Work request. Reproduce the records in full. Alter nothing.

Dataset entries.
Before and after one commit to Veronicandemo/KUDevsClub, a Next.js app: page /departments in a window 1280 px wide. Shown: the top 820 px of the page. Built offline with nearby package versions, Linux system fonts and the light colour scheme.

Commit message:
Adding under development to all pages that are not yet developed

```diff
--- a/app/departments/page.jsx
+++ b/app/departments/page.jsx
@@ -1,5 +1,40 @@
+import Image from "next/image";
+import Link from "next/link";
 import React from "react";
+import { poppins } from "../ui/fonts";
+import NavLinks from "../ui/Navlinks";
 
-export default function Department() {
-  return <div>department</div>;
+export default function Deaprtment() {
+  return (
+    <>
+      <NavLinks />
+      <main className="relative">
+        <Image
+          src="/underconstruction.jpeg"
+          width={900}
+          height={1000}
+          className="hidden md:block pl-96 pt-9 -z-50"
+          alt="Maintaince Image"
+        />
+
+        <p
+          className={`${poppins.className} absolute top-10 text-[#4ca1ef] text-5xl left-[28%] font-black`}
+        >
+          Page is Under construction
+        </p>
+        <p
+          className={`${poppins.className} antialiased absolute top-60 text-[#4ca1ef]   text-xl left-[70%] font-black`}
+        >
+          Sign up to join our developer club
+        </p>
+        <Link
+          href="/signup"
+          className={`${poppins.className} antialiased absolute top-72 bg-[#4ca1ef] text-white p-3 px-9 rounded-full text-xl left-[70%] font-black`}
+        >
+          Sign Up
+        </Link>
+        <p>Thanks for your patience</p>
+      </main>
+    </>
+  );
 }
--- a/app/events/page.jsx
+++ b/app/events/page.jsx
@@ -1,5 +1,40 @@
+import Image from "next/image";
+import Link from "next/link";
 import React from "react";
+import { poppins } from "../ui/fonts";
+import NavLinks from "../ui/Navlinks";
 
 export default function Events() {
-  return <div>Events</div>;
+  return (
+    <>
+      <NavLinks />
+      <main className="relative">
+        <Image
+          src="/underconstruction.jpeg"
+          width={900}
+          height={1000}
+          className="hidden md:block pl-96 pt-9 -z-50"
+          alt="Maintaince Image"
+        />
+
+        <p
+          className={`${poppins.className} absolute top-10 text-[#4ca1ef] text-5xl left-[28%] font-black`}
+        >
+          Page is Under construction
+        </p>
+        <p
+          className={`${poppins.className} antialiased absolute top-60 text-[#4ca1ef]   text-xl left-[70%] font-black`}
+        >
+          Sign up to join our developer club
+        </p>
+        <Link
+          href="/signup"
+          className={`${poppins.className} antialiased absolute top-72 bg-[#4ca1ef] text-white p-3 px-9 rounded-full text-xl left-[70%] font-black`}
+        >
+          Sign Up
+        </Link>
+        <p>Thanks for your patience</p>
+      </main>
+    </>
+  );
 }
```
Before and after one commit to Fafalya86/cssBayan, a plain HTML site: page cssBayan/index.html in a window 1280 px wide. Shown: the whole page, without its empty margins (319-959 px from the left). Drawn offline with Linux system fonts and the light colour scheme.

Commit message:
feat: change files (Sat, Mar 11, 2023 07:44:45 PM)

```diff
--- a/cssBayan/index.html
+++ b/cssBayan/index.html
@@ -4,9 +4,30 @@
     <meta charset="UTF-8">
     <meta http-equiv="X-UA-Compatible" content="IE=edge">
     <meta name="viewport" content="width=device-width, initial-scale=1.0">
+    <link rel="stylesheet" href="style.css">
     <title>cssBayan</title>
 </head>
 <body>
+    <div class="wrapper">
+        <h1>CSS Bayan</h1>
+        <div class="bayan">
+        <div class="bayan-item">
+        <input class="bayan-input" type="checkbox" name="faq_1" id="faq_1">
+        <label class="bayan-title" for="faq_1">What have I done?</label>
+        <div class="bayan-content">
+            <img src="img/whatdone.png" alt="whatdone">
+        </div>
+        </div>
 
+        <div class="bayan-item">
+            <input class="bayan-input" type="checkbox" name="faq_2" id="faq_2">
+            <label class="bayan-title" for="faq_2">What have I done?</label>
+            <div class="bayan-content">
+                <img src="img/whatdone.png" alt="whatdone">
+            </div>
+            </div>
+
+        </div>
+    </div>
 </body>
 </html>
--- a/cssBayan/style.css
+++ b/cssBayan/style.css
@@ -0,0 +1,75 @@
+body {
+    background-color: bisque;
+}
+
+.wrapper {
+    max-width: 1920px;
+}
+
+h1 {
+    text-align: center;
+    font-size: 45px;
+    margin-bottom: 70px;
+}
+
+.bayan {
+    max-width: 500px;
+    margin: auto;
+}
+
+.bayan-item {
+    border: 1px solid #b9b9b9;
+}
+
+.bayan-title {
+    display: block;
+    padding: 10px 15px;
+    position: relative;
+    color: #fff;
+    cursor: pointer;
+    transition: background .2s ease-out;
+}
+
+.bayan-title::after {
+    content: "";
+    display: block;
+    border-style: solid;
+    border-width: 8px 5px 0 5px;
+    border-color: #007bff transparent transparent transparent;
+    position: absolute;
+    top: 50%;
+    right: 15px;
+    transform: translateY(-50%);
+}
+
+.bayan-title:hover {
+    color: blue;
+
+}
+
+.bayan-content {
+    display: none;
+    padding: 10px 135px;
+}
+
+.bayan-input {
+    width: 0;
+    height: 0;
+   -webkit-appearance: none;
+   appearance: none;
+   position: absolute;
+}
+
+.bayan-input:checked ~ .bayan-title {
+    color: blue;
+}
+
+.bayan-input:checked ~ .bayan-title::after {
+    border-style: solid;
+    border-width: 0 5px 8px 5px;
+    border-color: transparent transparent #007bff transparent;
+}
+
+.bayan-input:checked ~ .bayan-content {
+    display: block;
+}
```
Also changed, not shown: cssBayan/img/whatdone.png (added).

Exercise result.
Before and after one commit to Veronicandemo/KUDevsClub, a Next.js app: page /departments in a window 1280 px wide. Shown: the top 820 px of the page. Built offline with nearby package versions, Linux system fonts and the light colour scheme.

Commit message:
Adding under development to all pages that are not yet developed

```diff
--- a/app/departments/page.jsx
+++ b/app/departments/page.jsx
@@ -1,5 +1,40 @@
+import Image from "next/image";
+import Link from "next/link";
 import React from "react";
+import { poppins } from "../ui/fonts";
+import NavLinks from "../ui/Navlinks";
 
-export default function Department() {
-  return <div>department</div>;
+export default function Deaprtment() {
+  return (
+    <>
+      <NavLinks />
+      <main className="relative">
+        <Image
+          src="/underconstruction.jpeg"
+          width={900}
+          height={1000}
+          className="hidden md:block pl-96 pt-9 -z-50"
+          alt="Maintaince Image"
+        />
+
+        <p
+          className={`${poppins.className} absolute top-10 text-[#4ca1ef] text-5xl left-[28%] font-black`}
+        >
+          Page is Under construction
+        </p>
+        <p
+          className={`${poppins.className} antialiased absolute top-60 text-[#4ca1ef]   text-xl left-[70%] font-black`}
+        >
+          Sign up to join our developer club
+        </p>
+        <Link
+          href="/signup"
+          className={`${poppins.className} antialiased absolute top-72 bg-[#4ca1ef] text-white p-3 px-9 rounded-full text-xl left-[70%] font-black`}
+        >
+          Sign Up
+        </Link>
+        <p>Thanks for your patience</p>
+      </main>
+    </>
+  );
 }
--- a/app/events/page.jsx
+++ b/app/events/page.jsx
@@ -1,5 +1,40 @@
+import Image from "next/image";
+import Link from "next/link";
 import React from "react";
+import { poppins } from "../ui/fonts";
+import NavLinks from "../ui/Navlinks";
 
 export default function Events() {
-  return <div>Events</div>;
+  return (
+    <>
+      <NavLinks />
+      <main className="relative">
+        <Image
+          src="/underconstruction.jpeg"
+          width={900}
+          height={1000}
+          className="hidden md:block pl-96 pt-9 -z-50"
+          alt="Maintaince Image"
+        />
+
+        <p
+          className={`${poppins.className} absolute top-10 text-[#4ca1ef] text-5xl left-[28%] font-black`}
+        >
+          Page is Under construction
+        </p>
+        <p
+          className={`${poppins.className} antialiased absolute top-60 text-[#4ca1ef]   text-xl left-[70%] font-black`}
+        >
+          Sign up to join our developer club
+        </p>
+        <Link
+          href="/signup"
+          className={`${poppins.className} antialiased absolute top-72 bg-[#4ca1ef] text-white p-3 px-9 rounded-full text-xl left-[70%] font-black`}
+        >
+          Sign Up
+        </Link>
+        <p>Thanks for your patience</p>
+      </main>
+    </>
+  );
 }
```
Before and after one commit to Fafalya86/cssBayan, a plain HTML site: page cssBayan/index.html in a window 1280 px wide. Shown: the whole page, without its empty margins (319-959 px from the left). Drawn offline with Linux system fonts and the light colour scheme.

Commit message:
feat: change files (Sat, Mar 11, 2023 07:44:45 PM)

```diff
--- a/cssBayan/index.html
+++ b/cssBayan/index.html
@@ -4,9 +4,30 @@
     <meta charset="UTF-8">
     <meta http-equiv="X-UA-Compatible" content="IE=edge">
     <meta name="viewport" content="width=device-width, initial-scale=1.0">
+    <link rel="stylesheet" href="style.css">
     <title>cssBayan</title>
 </head>
 <body>
+    <div class="wrapper">
+        <h1>CSS Bayan</h1>
+        <div class="bayan">
+        <div class="bayan-item">
+        <input class="bayan-input" type="checkbox" name="faq_1" id="faq_1">
+        <label class="bayan-title" for="faq_1">What have I done?</label>
+        <div class="bayan-content">
+            <img src="img/whatdone.png" alt="whatdone">
+        </div>
+        </div>
 
+        <div class="bayan-item">
+            <input class="bayan-input" type="checkbox" name="faq_2" id="faq_2">
+            <label class="bayan-title" for="faq_2">What have I done?</label>
+            <div class="bayan-content">
+                <img src="img/whatdone.png" alt="whatdone">
+            </div>
+            </div>
+
+        </div>
+    </div>
 </body>
 </html>
--- a/cssBayan/style.css
+++ b/cssBayan/style.css
@@ -0,0 +1,75 @@
+body {
+    background-color: bisque;
+}
+
+.wrapper {
+    max-width: 1920px;
+}
+
+h1 {
+    text-align: center;
+    font-size: 45px;
+    margin-bottom: 70px;
+}
+
+.bayan {
+    max-width: 500px;
+    margin: auto;
+}
+
+.bayan-item {
+    border: 1px solid #b9b9b9;
+}
+
+.bayan-title {
+    display: block;
+    padding: 10px 15px;
+    position: relative;
+    color: #fff;
+    cursor: pointer;
+    transition: background .2s ease-out;
+}
+
+.bayan-title::after {
+    content: "";
+    display: block;
+    border-style: solid;
+    border-width: 8px 5px 0 5px;
+    border-color: #007bff transparent transparent transparent;
+    position: absolute;
+    top: 50%;
+    right: 15px;
+    transform: translateY(-50%);
+}
+
+.bayan-title:hover {
+    color: blue;
+
+}
+
+.bayan-content {
+    display: none;
+    padding: 10px 135px;
+}
+
+.bayan-input {
+    width: 0;
+    height: 0;
+   -webkit-appearance: none;
+   appearance: none;
+   position: absolute;
+}
+
+.bayan-input:checked ~ .bayan-title {
+    color: blue;
+}
+
+.bayan-input:checked ~ .bayan-title::after {
+    border-style: solid;
+    border-width: 0 5px 8px 5px;
+    border-color: transparent transparent #007bff transparent;
+}
+
+.bayan-input:checked ~ .bayan-content {
+    display: block;
+}
```
Also changed, not shown: cssBayan/img/whatdone.png (added).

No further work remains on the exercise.